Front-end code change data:
###

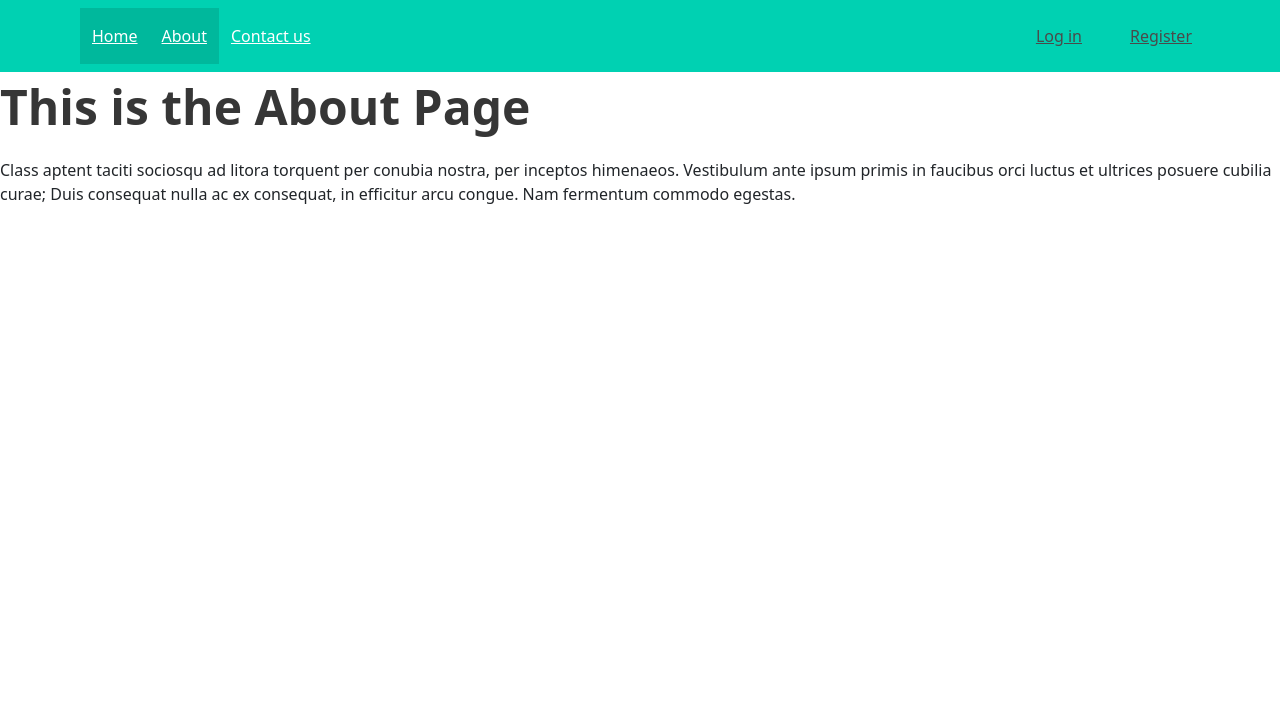
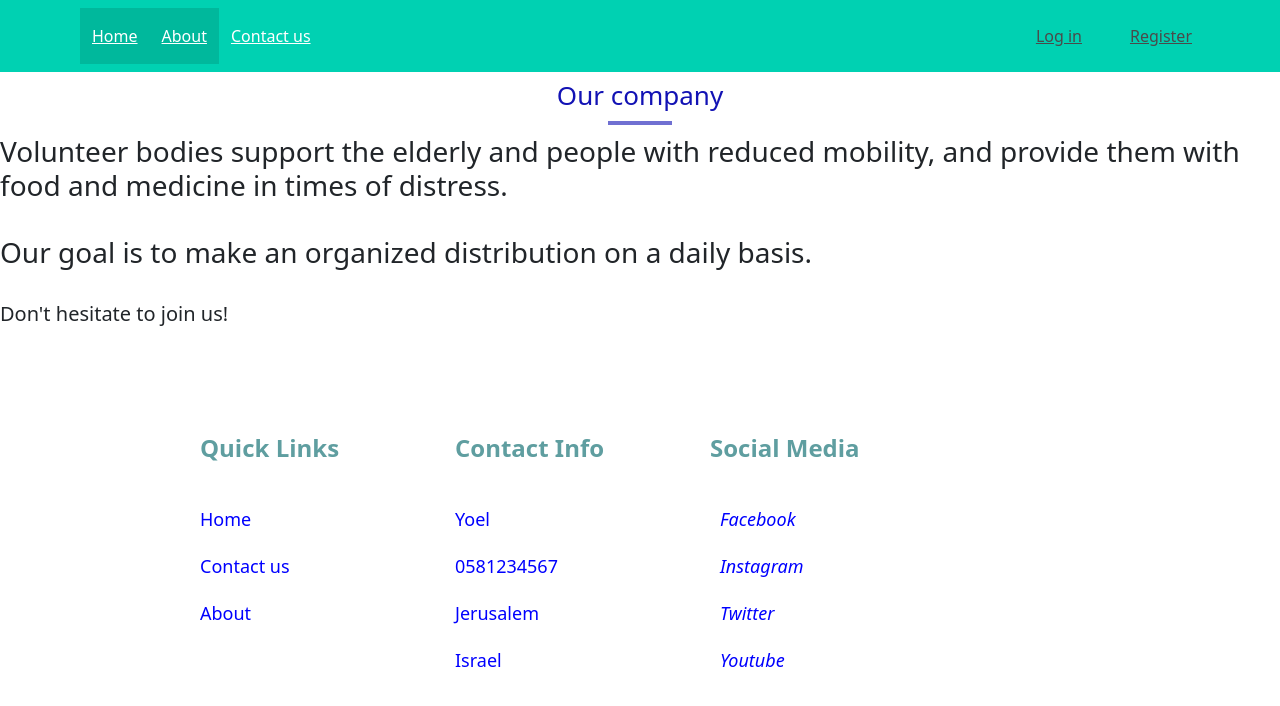
Before and after one commit to yoel2000/food-distribution-MERN-project, a React (Create React App) app: page /about in a window 1280 px wide. Shown: the top 706 px of the page. Built offline with nearby package versions, Linux system fonts and the light colour scheme; no server answers; what react-geocode would draw is missing.

Commit message:
about and contact us

```diff
--- a/package.json
+++ b/package.json
@@ -20,9 +20,9 @@
     "google-map-react": "^2.1.10",
     "google-maps-react": "^2.0.6",
     "haversine": "^1.1.1",
+    "http-proxy-middleware": "^2.0.1",
     "moment": "^2.29.1",
     "node-kmeans": "^1.1.9",
-    "http-proxy-middleware": "^2.0.1",
     "react": "^17.0.2",
     "react-bootstrap": "^2.0.0-beta.4",
     "react-bootstrap-validation": "^0.1.11",
--- a/src/components/Footer/Footer.js
+++ b/src/components/Footer/Footer.js
@@ -10,16 +10,7 @@ return (
 				marginTop: "-50px" }}>
 		Food distribution
 	</h1>
-	<Container>
-		<Row>
-		<Column>
-			<FooterLink href="/about">About</FooterLink>
-		</Column>
-		<Column>
-			<FooterLink	href="/contactUs">Contact Us</FooterLink>
-		</Column>
-		</Row>
-	</Container>
+
 	</Box>
 );
 };
--- a/src/components/Footer/FooterStyles.js
+++ b/src/components/Footer/FooterStyles.js
@@ -42,7 +42,7 @@ grid-gap: 20px;
 `;
 
 export const FooterLink = styled.a`
-color: #fff;
+color: blue;
 margin-bottom: 20px;
 font-size: 18px;
 text-decoration: none;
@@ -55,7 +55,7 @@ text-decoration: none;
 
 export const Heading = styled.p`
 font-size: 24px;
-color: #fff;
+color: cadetBlue;
 margin-bottom: 40px;
 font-weight: bold;
 `;
--- a/src/pages/About/About.jsx
+++ b/src/pages/About/About.jsx
@@ -1,15 +1,83 @@
 import React from "react";
+import Footer from "../../components/Footer/Footer";
+import {
+  Box,
+  Container,
+  Row,
+  Column,
+  FooterLink,
+  Heading,
+} from "../../components/Footer/FooterStyles"
+import "./AboutStyle.css"
 
 function About() {
     return(
     <div>
-    <h1 className="title is-1">This is the About Page</h1>
-    <p>
-      Class aptent taciti sociosqu ad litora torquent per conubia nostra, per
-      inceptos himenaeos. Vestibulum ante ipsum primis in faucibus orci luctus
-      et ultrices posuere cubilia curae; Duis consequat nulla ac ex consequat,
-      in efficitur arcu congue. Nam fermentum commodo egestas.
-    </p>
+    <div className="col-md-12 text-center">
+    <h1 className="main-heading">Our company</h1>
+    <div className="underline mx-auto"></div>
+    </div>
+
+    <h3>
+    Volunteer bodies support the elderly and people with reduced mobility,
+    and provide them with food and medicine in times of distress. <br/> <br/>
+    Our goal is to make an organized distribution on a daily basis.
+    </h3> <br/>
+    <h5>Don't hesitate to join us!</h5>
+    <br/>
+    <br/>
+    <br/>
+    <br/>
+	<Container>
+		<Row>
+		<Column>
+			<Heading>Quick Links</Heading>
+			<FooterLink href="/">Home</FooterLink>
+			<FooterLink href="/contactUs">Contact us</FooterLink>
+			<FooterLink href="/about">About</FooterLink>
+		</Column>
+		<Column>
+			<Heading>Contact Info</Heading>
+			<FooterLink href="#">Yoel</FooterLink>
+			<FooterLink href="#">0581234567</FooterLink>
+			<FooterLink href="#">Jerusalem</FooterLink>
+			<FooterLink href="#">Israel</FooterLink>
+		</Column>
+		<Column>
+			<Heading>Social Media</Heading>
+			<FooterLink href="#">
+			<i className="fab fa-facebook-f">
+				<span style={{ marginLeft: "10px" }}>
+				Facebook
+				</span>
+			</i>
+			</FooterLink>
+			<FooterLink href="#">
+			<i className="fab fa-instagram">
+				<span style={{ marginLeft: "10px" }}>
+				Instagram
+				</span>
+			</i>
+			</FooterLink>
+			<FooterLink href="#">
+			<i className="fab fa-twitter">
+				<span style={{ marginLeft: "10px" }}>
+				Twitter
+				</span>
+			</i>
+			</FooterLink>
+			<FooterLink href="#">
+			<i className="fab fa-youtube">
+				<span style={{ marginLeft: "10px" }}>
+				Youtube
+				</span>
+			</i>
+			</FooterLink>
+		</Column>
+		</Row>
+	</Container>
+
+
   </div>);
 }
 
--- /dev/null
+++ b/src/pages/About/AboutStyle.css
@@ -0,0 +1,12 @@
+.main-heading {
+    color: rgb(18, 18, 180);
+    font-size: 26px;
+}
+
+.underline {
+    height: 04px;
+    width: 4rem;
+    background-color: rgba(18, 18, 180, 0.6);
+    margin-top: 10px;
+    margin-bottom: 10px;
+}
--- a/src/pages/Contact us/Contact us.jsx
+++ b/src/pages/Contact us/Contact us.jsx
@@ -1,9 +1,44 @@
 import React from "react"
+import { Grid, TextField, Button, Card, CardContent, Typography } from '@material-ui/core';
 
 function contactUs() {
     return(
-    <h1> Hello, if you want to contact us, you can contact Yoel Ben Soussan for example!
-    </h1>
+        <div className="App">
+        <Grid>
+          <Card style={{ maxWidth: 450, padding: "20px 5px", margin: "0 auto" }}>
+            <CardContent>
+              <Typography gutterBottom variant="h4">
+                Contact Us
+            </Typography>
+              <Typography variant="body2" color="textSecondary" component="p" gutterBottom>
+                Fill up the form and our team will get back to you within 24 hours.
+            </Typography>
+              <form>
+                <Grid container spacing={1}>
+                  <Grid xs={12} sm={6} item>
+                    <TextField placeholder="Enter first name" label="First Name" variant="outlined" fullWidth required />
+                  </Grid>
+                  <Grid xs={12} sm={6} item>
+                    <TextField placeholder="Enter last name" label="Last Name" variant="outlined" fullWidth required />
+                  </Grid>
+                  <Grid item xs={12}>
+                    <TextField type="email" placeholder="Enter email" label="Email" variant="outlined" fullWidth required />
+                  </Grid>
+                  <Grid item xs={12}>
+                    <TextField type="number" placeholder="Enter phone number" label="Phone" variant="outlined" fullWidth required />
+                  </Grid>
+                  <Grid item xs={12}>
+                    <TextField label="Message" multiline rows={4} placeholder="Type your message here" variant="outlined" fullWidth required />
+                  </Grid>
+                  <Grid item xs={12}>
+                    <Button type="submit" variant="contained" color="primary" fullWidth>Submit</Button>
+                  </Grid>
+                </Grid>
+              </form>
+            </CardContent>
+          </Card>
+        </Grid>
+      </div>
     );
 }
 
--- a/src/setupProxy.js
+++ b/src/proxy_1.js
@@ -1,6 +1,6 @@
-const { createProxyMiddleware } = require('http-proxy-middleware');
+//const proxy = require('http-proxy-middleware');
 
-module.exports = function(app) {
+/*module.exports = function(app) {
     app.use(proxy("/auth/google", { target: "http://localhost:8080" }));
     app.use(proxy("/api/**", { target: "http://localhost:8080" }));
-};
+};*/
```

###

WHAT TO PRODUCE: All records above are to be output verbatim, with their pictures omitted.

EXPECTED ANSWER:
Before and after one commit to yoel2000/food-distribution-MERN-project, a React (Create React App) app: page /about in a window 1280 px wide. Shown: the top 706 px of the page. Built offline with nearby package versions, Linux system fonts and the light colour scheme; no server answers; what react-geocode would draw is missing.

Commit message:
about and contact us

```diff
--- a/package.json
+++ b/package.json
@@ -20,9 +20,9 @@
     "google-map-react": "^2.1.10",
     "google-maps-react": "^2.0.6",
     "haversine": "^1.1.1",
+    "http-proxy-middleware": "^2.0.1",
     "moment": "^2.29.1",
     "node-kmeans": "^1.1.9",
-    "http-proxy-middleware": "^2.0.1",
     "react": "^17.0.2",
     "react-bootstrap": "^2.0.0-beta.4",
     "react-bootstrap-validation": "^0.1.11",
--- a/src/components/Footer/Footer.js
+++ b/src/components/Footer/Footer.js
@@ -10,16 +10,7 @@ return (
 				marginTop: "-50px" }}>
 		Food distribution
 	</h1>
-	<Container>
-		<Row>
-		<Column>
-			<FooterLink href="/about">About</FooterLink>
-		</Column>
-		<Column>
-			<FooterLink	href="/contactUs">Contact Us</FooterLink>
-		</Column>
-		</Row>
-	</Container>
+
 	</Box>
 );
 };
--- a/src/components/Footer/FooterStyles.js
+++ b/src/components/Footer/FooterStyles.js
@@ -42,7 +42,7 @@ grid-gap: 20px;
 `;
 
 export const FooterLink = styled.a`
-color: #fff;
+color: blue;
 margin-bottom: 20px;
 font-size: 18px;
 text-decoration: none;
@@ -55,7 +55,7 @@ text-decoration: none;
 
 export const Heading = styled.p`
 font-size: 24px;
-color: #fff;
+color: cadetBlue;
 margin-bottom: 40px;
 font-weight: bold;
 `;
--- a/src/pages/About/About.jsx
+++ b/src/pages/About/About.jsx
@@ -1,15 +1,83 @@
 import React from "react";
+import Footer from "../../components/Footer/Footer";
+import {
+  Box,
+  Container,
+  Row,
+  Column,
+  FooterLink,
+  Heading,
+} from "../../components/Footer/FooterStyles"
+import "./AboutStyle.css"
 
 function About() {
     return(
     <div>
-    <h1 className="title is-1">This is the About Page</h1>
-    <p>
-      Class aptent taciti sociosqu ad litora torquent per conubia nostra, per
-      inceptos himenaeos. Vestibulum ante ipsum primis in faucibus orci luctus
-      et ultrices posuere cubilia curae; Duis consequat nulla ac ex consequat,
-      in efficitur arcu congue. Nam fermentum commodo egestas.
-    </p>
+    <div className="col-md-12 text-center">
+    <h1 className="main-heading">Our company</h1>
+    <div className="underline mx-auto"></div>
+    </div>
+
+    <h3>
+    Volunteer bodies support the elderly and people with reduced mobility,
+    and provide them with food and medicine in times of distress. <br/> <br/>
+    Our goal is to make an organized distribution on a daily basis.
+    </h3> <br/>
+    <h5>Don't hesitate to join us!</h5>
+    <br/>
+    <br/>
+    <br/>
+    <br/>
+	<Container>
+		<Row>
+		<Column>
+			<Heading>Quick Links</Heading>
+			<FooterLink href="/">Home</FooterLink>
+			<FooterLink href="/contactUs">Contact us</FooterLink>
+			<FooterLink href="/about">About</FooterLink>
+		</Column>
+		<Column>
+			<Heading>Contact Info</Heading>
+			<FooterLink href="#">Yoel</FooterLink>
+			<FooterLink href="#">0581234567</FooterLink>
+			<FooterLink href="#">Jerusalem</FooterLink>
+			<FooterLink href="#">Israel</FooterLink>
+		</Column>
+		<Column>
+			<Heading>Social Media</Heading>
+			<FooterLink href="#">
+			<i className="fab fa-facebook-f">
+				<span style={{ marginLeft: "10px" }}>
+				Facebook
+				</span>
+			</i>
+			</FooterLink>
+			<FooterLink href="#">
+			<i className="fab fa-instagram">
+				<span style={{ marginLeft: "10px" }}>
+				Instagram
+				</span>
+			</i>
+			</FooterLink>
+			<FooterLink href="#">
+			<i className="fab fa-twitter">
+				<span style={{ marginLeft: "10px" }}>
+				Twitter
+				</span>
+			</i>
+			</FooterLink>
+			<FooterLink href="#">
+			<i className="fab fa-youtube">
+				<span style={{ marginLeft: "10px" }}>
+				Youtube
+				</span>
+			</i>
+			</FooterLink>
+		</Column>
+		</Row>
+	</Container>
+
+
   </div>);
 }
 
--- /dev/null
+++ b/src/pages/About/AboutStyle.css
@@ -0,0 +1,12 @@
+.main-heading {
+    color: rgb(18, 18, 180);
+    font-size: 26px;
+}
+
+.underline {
+    height: 04px;
+    width: 4rem;
+    background-color: rgba(18, 18, 180, 0.6);
+    margin-top: 10px;
+    margin-bottom: 10px;
+}
--- a/src/pages/Contact us/Contact us.jsx
+++ b/src/pages/Contact us/Contact us.jsx
@@ -1,9 +1,44 @@
 import React from "react"
+import { Grid, TextField, Button, Card, CardContent, Typography } from '@material-ui/core';
 
 function contactUs() {
     return(
-    <h1> Hello, if you want to contact us, you can contact Yoel Ben Soussan for example!
-    </h1>
+        <div className="App">
+        <Grid>
+          <Card style={{ maxWidth: 450, padding: "20px 5px", margin: "0 auto" }}>
+            <CardContent>
+              <Typography gutterBottom variant="h4">
+                Contact Us
+            </Typography>
+              <Typography variant="body2" color="textSecondary" component="p" gutterBottom>
+                Fill up the form and our team will get back to you within 24 hours.
+            </Typography>
+              <form>
+                <Grid container spacing={1}>
+                  <Grid xs={12} sm={6} item>
+                    <TextField placeholder="Enter first name" label="First Name" variant="outlined" fullWidth required />
+                  </Grid>
+                  <Grid xs={12} sm={6} item>
+                    <TextField placeholder="Enter last name" label="Last Name" variant="outlined" fullWidth required />
+                  </Grid>
+                  <Grid item xs={12}>
+                    <TextField type="email" placeholder="Enter email" label="Email" variant="outlined" fullWidth required />
+                  </Grid>
+                  <Grid item xs={12}>
+                    <TextField type="number" placeholder="Enter phone number" label="Phone" variant="outlined" fullWidth required />
+                  </Grid>
+                  <Grid item xs={12}>
+                    <TextField label="Message" multiline rows={4} placeholder="Type your message here" variant="outlined" fullWidth required />
+                  </Grid>
+                  <Grid item xs={12}>
+                    <Button type="submit" variant="contained" color="primary" fullWidth>Submit</Button>
+                  </Grid>
+                </Grid>
+              </form>
+            </CardContent>
+          </Card>
+        </Grid>
+      </div>
     );
 }
 
--- a/src/setupProxy.js
+++ b/src/proxy_1.js
@@ -1,6 +1,6 @@
-const { createProxyMiddleware } = require('http-proxy-middleware');
+//const proxy = require('http-proxy-middleware');
 
-module.exports = function(app) {
+/*module.exports = function(app) {
     app.use(proxy("/auth/google", { target: "http://localhost:8080" }));
     app.use(proxy("/api/**", { target: "http://localhost:8080" }));
-};
+};*/
```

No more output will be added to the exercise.